§ **TASK DETAILS**
Output every entry below word for word, without its pictures.

--- RECORDS PROVIDED Enclosed Below ---

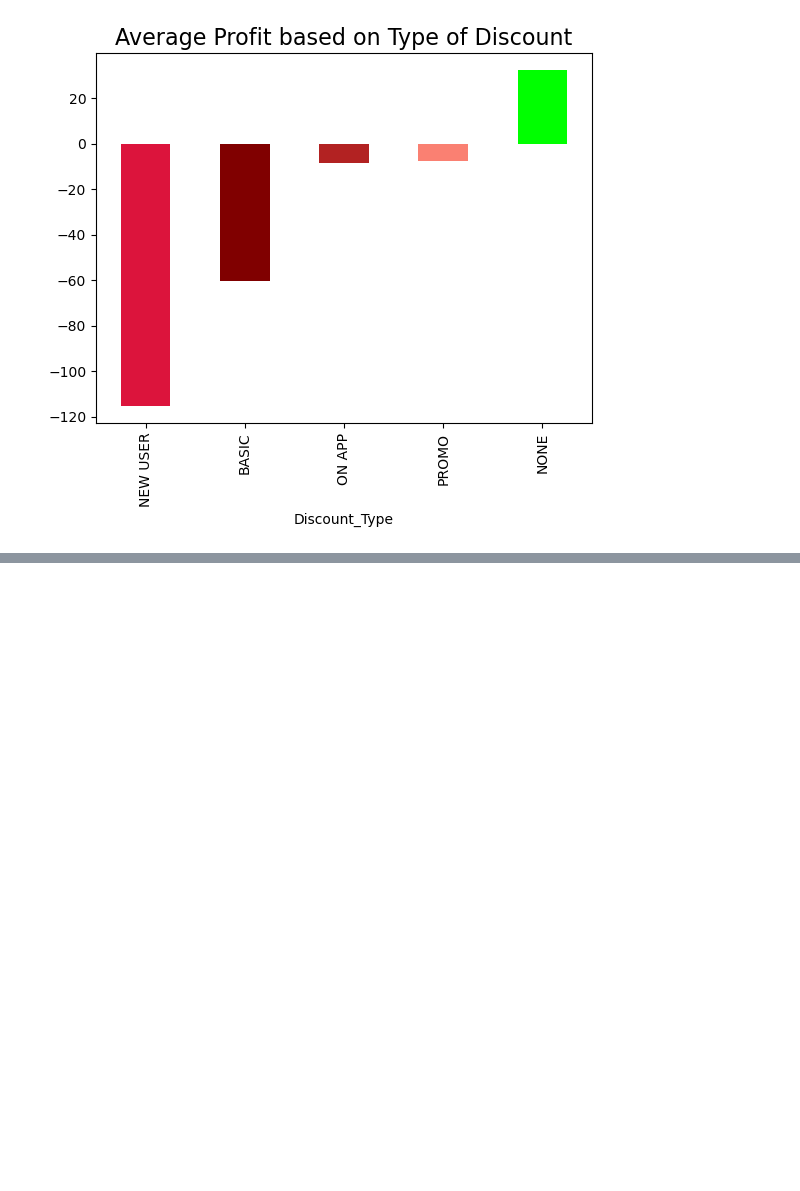
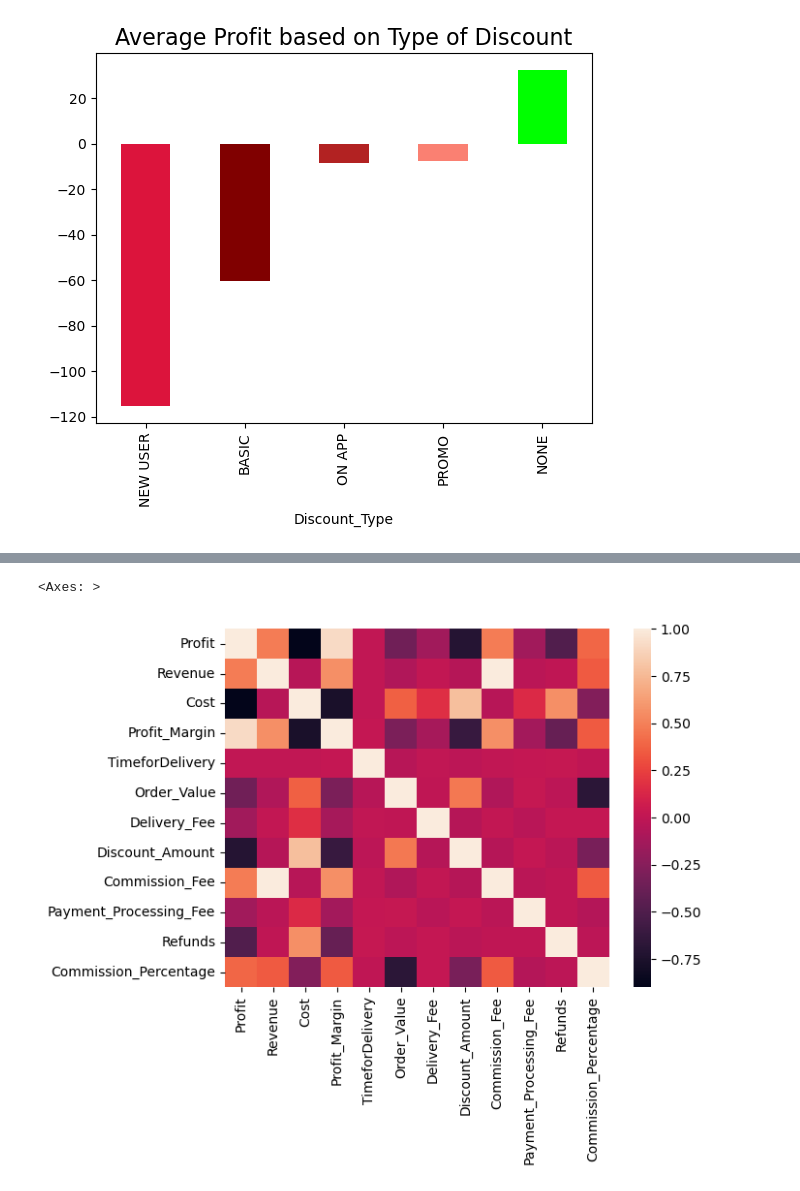
Before and after one commit to sneha1803/profitability_food_delivery, a Jupyter notebook: food_delivery_orders.ipynb, the cells around one changed output, grey strips where cells are left out. Saved outputs shown, nothing was run; the diff lists cells and outputs as text; code cells hidden in the pictures; blank space fills up the shorter version.

```diff
--- a/food_delivery_orders.ipynb
+++ b/food_delivery_orders.ipynb
@@ -77,0 +78,6 @@ sns.pairplot(metricsdf,corner=True)
+# %%
+matrix=metricsdf.corr()
+sns.heatmap(matrix)
+# %% [output]
+<Axes: >
+[figure, added]
```
Also changed, not shown: parts of 1 cell of this notebook.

--- End of Enclosed RECORDS PROVIDED ---

§ **WRITTEN REPLY**
Before and after one commit to sneha1803/profitability_food_delivery, a Jupyter notebook: food_delivery_orders.ipynb, the cells around one changed output, grey strips where cells are left out. Saved outputs shown, nothing was run; the diff lists cells and outputs as text; code cells hidden in the pictures; blank space fills up the shorter version.

```diff
--- a/food_delivery_orders.ipynb
+++ b/food_delivery_orders.ipynb
@@ -77,0 +78,6 @@ sns.pairplot(metricsdf,corner=True)
+# %%
+matrix=metricsdf.corr()
+sns.heatmap(matrix)
+# %% [output]
+<Axes: >
+[figure, added]
```
Also changed, not shown: parts of 1 cell of this notebook.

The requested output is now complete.